Your instructions
Your reply should be made up of every line in the records below that holds the string "with".

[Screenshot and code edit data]

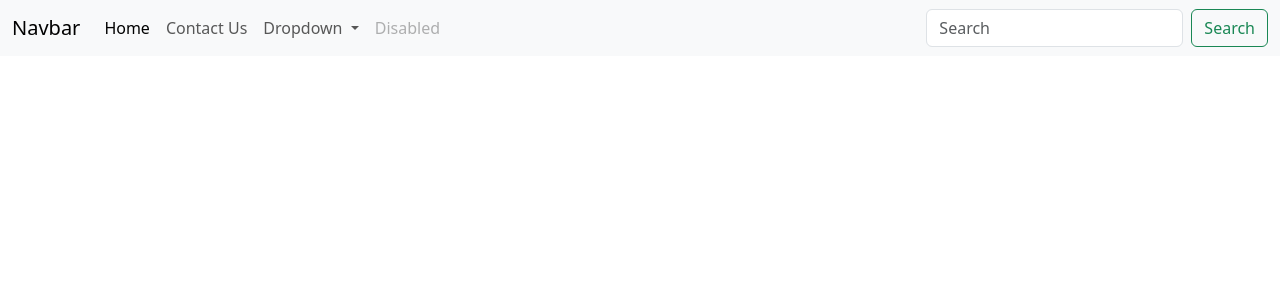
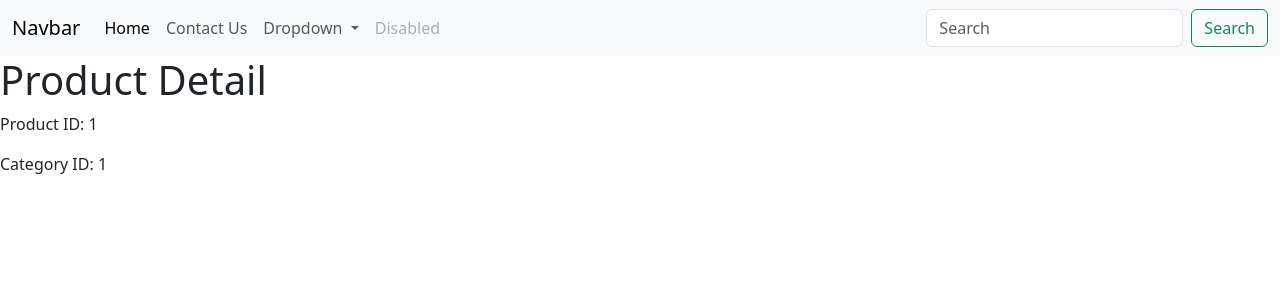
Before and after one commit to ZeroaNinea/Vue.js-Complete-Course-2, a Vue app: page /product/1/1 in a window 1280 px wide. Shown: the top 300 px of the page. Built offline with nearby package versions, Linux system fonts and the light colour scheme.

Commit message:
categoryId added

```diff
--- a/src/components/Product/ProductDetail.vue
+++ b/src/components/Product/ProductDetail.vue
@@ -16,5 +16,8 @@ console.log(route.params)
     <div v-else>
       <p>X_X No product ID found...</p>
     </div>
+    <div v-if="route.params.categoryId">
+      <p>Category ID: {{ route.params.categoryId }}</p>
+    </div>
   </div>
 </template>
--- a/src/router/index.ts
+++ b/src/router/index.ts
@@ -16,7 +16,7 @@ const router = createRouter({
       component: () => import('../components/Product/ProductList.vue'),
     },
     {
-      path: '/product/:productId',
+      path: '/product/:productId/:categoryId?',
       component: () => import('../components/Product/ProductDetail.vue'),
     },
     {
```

* * *

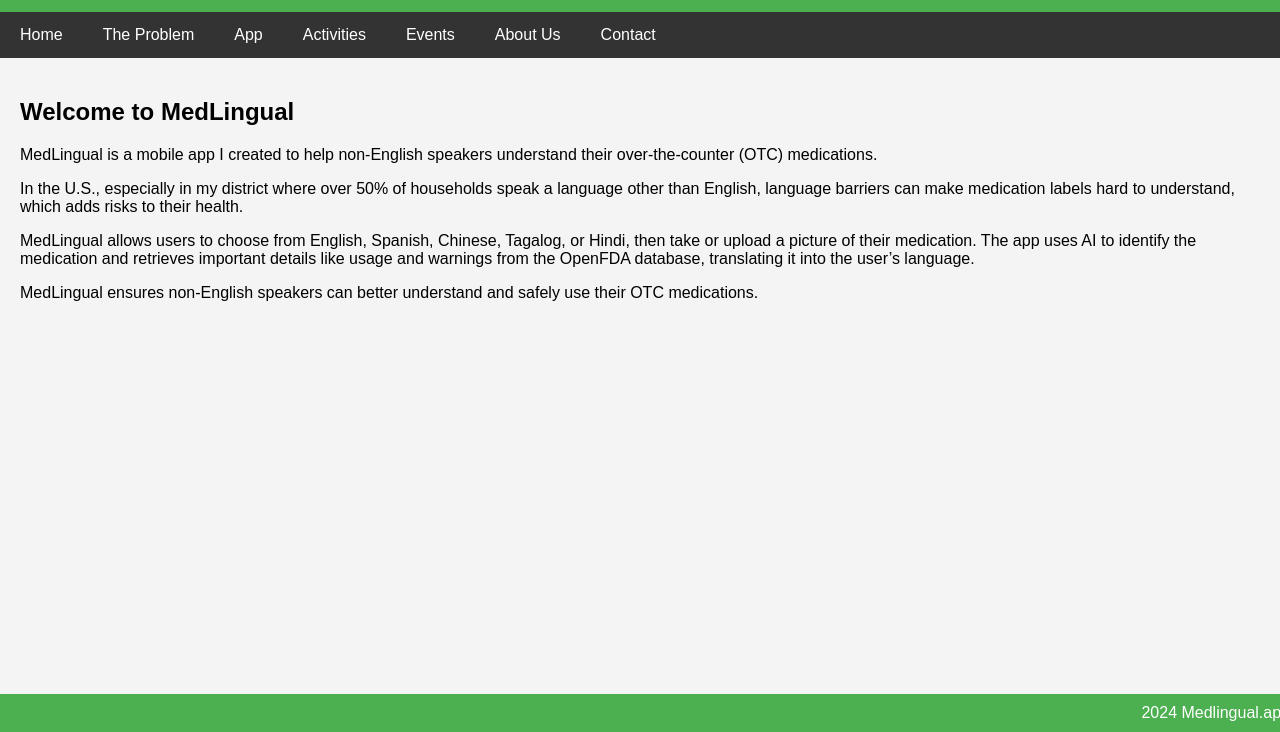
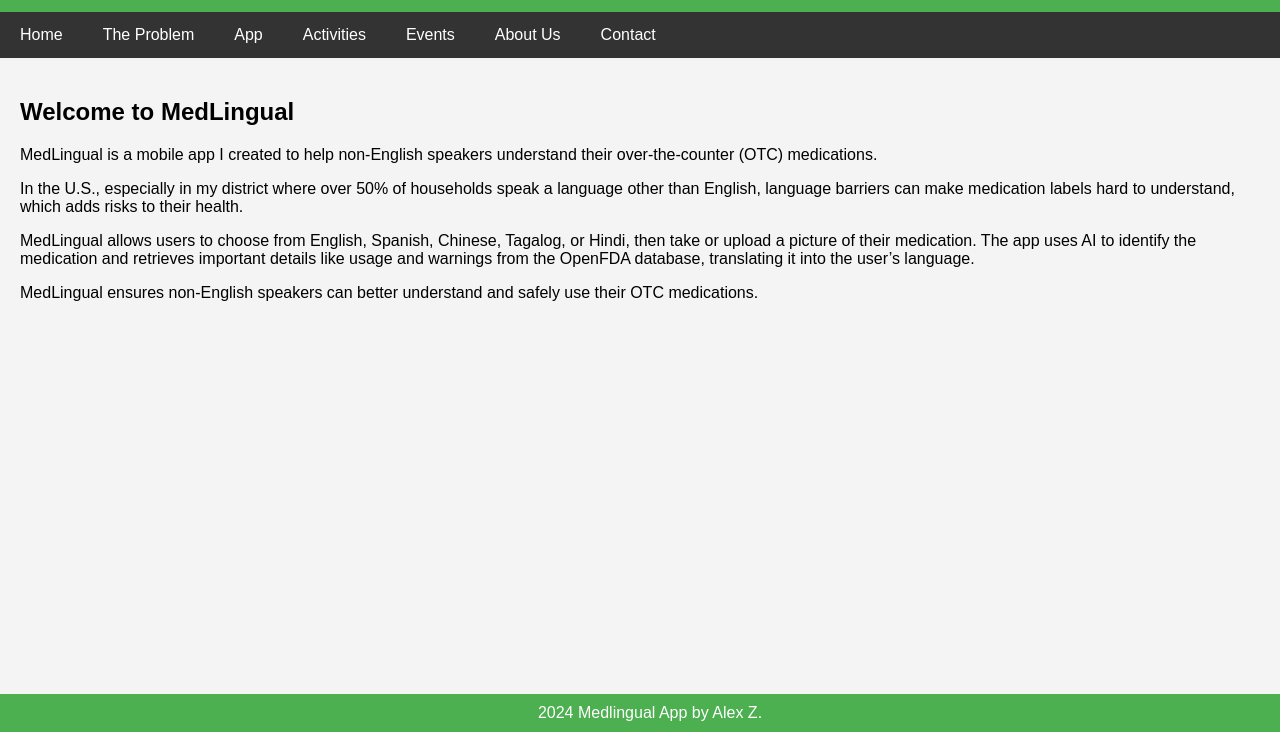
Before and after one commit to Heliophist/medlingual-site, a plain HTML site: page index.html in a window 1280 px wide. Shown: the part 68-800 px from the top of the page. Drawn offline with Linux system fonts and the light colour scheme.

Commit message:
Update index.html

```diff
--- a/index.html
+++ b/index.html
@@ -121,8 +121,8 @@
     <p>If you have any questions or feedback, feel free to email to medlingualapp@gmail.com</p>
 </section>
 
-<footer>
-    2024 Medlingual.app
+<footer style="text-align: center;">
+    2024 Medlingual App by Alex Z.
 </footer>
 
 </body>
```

Answer to the problem
Before and after one commit to ZeroaNinea/Vue.js-Complete-Course-2, a Vue app: page /product/1/1 in a window 1280 px wide. Shown: the top 300 px of the page. Built offline with nearby package versions, Linux system fonts and the light colour scheme.
Before and after one commit to Heliophist/medlingual-site, a plain HTML site: page index.html in a window 1280 px wide. Shown: the part 68-800 px from the top of the page. Drawn offline with Linux system fonts and the light colour scheme.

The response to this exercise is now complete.